The point of all of this:
As I observed the quarterbacks at the recent NFL combine I witnessed most of the players throwing behind the out, the slant, and the post routes, and I began to wonder why? I knew that it wasn’t because of a lack of power or ball speed from the quarterback, and in most cases was not due to the poor timing of the delivery. As I pondered this dilemma it became very clear to me.
There were two basic factors. One, a lack of understanding of “vectoring and dynamic geometry” and two, looking at the receiver [a false “c”] and not to the intersection point [the true “c”]. A failure to execute one or both of these will always result in a ball thrown behind the receiver.

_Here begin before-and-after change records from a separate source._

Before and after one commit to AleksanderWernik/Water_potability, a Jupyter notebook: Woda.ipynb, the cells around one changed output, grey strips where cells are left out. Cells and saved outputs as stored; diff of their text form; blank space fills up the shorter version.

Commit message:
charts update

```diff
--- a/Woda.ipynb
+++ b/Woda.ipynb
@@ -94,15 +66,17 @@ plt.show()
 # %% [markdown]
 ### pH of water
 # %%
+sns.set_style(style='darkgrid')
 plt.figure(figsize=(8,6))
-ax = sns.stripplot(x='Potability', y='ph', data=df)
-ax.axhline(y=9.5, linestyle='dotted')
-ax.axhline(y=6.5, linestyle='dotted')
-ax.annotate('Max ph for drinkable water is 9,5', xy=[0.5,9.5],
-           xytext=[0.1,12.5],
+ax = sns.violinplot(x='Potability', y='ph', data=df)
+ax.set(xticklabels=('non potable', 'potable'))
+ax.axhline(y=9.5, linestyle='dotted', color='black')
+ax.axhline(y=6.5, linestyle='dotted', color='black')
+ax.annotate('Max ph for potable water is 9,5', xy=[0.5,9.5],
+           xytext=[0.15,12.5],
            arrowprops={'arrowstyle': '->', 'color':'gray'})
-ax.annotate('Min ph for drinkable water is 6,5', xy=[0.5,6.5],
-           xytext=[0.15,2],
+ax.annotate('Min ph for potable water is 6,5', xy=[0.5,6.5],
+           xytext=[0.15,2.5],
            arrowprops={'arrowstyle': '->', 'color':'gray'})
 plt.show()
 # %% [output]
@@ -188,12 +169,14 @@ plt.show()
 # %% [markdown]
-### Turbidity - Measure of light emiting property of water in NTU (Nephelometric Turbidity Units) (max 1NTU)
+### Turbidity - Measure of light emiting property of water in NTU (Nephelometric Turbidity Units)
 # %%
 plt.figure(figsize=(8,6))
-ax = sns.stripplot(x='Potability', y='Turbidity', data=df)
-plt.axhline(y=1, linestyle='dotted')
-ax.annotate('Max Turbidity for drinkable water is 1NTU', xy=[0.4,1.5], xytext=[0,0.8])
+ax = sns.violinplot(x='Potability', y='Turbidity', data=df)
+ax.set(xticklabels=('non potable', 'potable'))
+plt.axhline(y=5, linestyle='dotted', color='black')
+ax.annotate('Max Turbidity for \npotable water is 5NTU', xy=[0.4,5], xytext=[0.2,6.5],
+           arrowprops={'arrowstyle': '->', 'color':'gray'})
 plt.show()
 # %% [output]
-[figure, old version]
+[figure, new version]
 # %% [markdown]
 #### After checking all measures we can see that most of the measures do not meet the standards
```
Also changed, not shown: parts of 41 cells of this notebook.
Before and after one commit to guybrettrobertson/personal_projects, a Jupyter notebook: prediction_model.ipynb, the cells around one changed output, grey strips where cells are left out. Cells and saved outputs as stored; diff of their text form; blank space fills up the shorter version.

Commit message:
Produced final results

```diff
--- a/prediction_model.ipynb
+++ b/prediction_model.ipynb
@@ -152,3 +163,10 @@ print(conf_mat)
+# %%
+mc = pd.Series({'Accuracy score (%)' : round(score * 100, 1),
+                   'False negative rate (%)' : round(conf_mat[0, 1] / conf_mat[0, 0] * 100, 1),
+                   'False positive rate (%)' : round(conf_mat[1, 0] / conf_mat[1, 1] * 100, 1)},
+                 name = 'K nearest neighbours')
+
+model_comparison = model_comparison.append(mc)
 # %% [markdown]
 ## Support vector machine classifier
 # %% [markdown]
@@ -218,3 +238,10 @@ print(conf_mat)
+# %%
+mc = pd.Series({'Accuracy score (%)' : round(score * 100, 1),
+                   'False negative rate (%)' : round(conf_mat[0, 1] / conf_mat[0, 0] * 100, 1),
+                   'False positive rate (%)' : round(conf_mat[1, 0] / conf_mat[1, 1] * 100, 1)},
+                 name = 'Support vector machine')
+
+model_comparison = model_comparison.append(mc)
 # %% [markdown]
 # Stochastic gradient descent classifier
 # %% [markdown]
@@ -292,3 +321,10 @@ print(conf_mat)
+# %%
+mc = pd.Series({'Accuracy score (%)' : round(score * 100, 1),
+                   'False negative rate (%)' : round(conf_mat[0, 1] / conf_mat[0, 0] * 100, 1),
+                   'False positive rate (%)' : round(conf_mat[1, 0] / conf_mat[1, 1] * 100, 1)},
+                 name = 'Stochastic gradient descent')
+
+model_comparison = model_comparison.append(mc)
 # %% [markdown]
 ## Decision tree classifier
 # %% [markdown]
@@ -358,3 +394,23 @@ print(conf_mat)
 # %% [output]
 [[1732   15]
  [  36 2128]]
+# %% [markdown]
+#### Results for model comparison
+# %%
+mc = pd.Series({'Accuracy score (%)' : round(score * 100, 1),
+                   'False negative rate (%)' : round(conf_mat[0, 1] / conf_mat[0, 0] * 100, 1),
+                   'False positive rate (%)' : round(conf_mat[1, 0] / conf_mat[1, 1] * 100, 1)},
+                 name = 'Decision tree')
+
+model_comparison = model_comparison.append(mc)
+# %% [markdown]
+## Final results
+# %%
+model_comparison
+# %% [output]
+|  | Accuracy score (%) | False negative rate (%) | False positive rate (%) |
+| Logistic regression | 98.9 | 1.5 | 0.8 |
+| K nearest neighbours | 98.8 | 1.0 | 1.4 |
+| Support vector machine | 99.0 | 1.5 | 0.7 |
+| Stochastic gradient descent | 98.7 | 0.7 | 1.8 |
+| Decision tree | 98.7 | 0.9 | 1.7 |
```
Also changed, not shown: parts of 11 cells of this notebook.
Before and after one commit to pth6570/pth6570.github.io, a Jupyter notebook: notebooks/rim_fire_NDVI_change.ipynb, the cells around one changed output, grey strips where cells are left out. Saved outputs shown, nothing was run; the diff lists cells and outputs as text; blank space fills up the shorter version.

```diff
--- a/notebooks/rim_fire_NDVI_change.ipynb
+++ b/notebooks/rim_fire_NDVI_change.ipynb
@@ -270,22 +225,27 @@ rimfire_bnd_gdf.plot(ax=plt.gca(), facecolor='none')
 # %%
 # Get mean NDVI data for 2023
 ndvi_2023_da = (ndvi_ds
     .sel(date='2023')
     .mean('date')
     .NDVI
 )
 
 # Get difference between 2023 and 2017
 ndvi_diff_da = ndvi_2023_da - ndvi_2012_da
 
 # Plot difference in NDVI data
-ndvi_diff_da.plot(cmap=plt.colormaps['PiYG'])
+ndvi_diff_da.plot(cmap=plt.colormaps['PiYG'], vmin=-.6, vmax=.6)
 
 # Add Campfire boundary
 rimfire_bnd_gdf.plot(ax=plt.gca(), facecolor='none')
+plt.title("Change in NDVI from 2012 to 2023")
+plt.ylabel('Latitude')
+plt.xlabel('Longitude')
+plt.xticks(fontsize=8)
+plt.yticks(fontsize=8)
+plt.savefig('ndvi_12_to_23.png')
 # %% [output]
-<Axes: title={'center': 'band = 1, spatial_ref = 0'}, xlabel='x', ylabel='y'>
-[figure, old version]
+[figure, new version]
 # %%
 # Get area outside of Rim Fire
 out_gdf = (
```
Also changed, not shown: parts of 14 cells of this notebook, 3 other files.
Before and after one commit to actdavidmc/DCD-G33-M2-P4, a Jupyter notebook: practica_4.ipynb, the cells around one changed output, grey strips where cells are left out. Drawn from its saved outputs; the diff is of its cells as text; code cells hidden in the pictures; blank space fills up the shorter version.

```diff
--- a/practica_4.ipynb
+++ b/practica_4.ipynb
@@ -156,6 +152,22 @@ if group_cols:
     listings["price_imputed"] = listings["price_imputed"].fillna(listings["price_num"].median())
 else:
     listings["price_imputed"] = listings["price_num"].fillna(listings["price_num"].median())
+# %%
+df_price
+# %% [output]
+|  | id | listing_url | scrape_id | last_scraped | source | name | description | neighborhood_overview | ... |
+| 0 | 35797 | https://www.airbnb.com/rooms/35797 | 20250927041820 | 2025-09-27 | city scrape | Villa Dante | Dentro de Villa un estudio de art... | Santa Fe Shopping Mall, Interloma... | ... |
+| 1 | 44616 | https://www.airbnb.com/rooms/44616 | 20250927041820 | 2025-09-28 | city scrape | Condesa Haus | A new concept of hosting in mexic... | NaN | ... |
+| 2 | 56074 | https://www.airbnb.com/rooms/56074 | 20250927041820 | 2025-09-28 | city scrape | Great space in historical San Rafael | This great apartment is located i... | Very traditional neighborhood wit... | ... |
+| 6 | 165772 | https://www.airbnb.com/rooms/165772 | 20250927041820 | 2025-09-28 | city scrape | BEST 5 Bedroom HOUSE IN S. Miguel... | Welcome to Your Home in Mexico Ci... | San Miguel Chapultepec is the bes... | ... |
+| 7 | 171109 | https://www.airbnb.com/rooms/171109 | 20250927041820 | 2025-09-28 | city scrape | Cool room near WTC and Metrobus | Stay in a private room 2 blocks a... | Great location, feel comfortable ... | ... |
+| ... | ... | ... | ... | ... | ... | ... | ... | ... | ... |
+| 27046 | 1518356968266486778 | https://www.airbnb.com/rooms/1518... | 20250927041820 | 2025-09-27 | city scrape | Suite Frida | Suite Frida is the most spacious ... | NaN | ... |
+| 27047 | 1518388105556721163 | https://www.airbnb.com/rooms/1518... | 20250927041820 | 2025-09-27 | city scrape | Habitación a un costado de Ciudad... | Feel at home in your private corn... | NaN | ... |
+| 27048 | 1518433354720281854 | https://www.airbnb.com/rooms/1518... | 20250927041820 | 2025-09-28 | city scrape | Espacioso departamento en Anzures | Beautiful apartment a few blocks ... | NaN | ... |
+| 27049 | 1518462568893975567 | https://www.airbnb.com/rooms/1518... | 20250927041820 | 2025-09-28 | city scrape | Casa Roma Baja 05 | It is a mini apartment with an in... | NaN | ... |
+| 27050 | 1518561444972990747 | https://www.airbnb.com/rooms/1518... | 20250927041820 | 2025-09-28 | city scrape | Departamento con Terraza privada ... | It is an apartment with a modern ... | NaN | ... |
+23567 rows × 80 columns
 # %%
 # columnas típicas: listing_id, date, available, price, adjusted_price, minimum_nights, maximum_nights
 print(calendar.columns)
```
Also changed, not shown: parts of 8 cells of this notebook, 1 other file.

Poor vectoring is, mechanically speaking, caused by a failure to achieve proper front foot stepping which results in a failure to get the hips “open” to the target. This coupled with an aborted “dominant arm” follow through produces the observed result. You see, when a hunter fires a shot at the bird, it is aimed at a point where the bird will fly through the barrage. Looking at the receiver and not to the intersection point contributes greatly to the above factors. This brings up another point, the importance of the quarterback knowing the speed, the cut point control ability, the burst, and the uniqueness of each receiver.
As an aside, most of the passes were also high on their arrival at the target and this is due to a low elbow position. With a low elbow position it is virtually impossible to throw a pass on a descending trajectory.
I would debate anyone anywhere who maintains that passing mechanics are not important and that they can’t or should not be taught and emphasized.
Up Next – Scouting College Quarterbacks – COGNATIVE ABILITY/MUSCLE MEMORY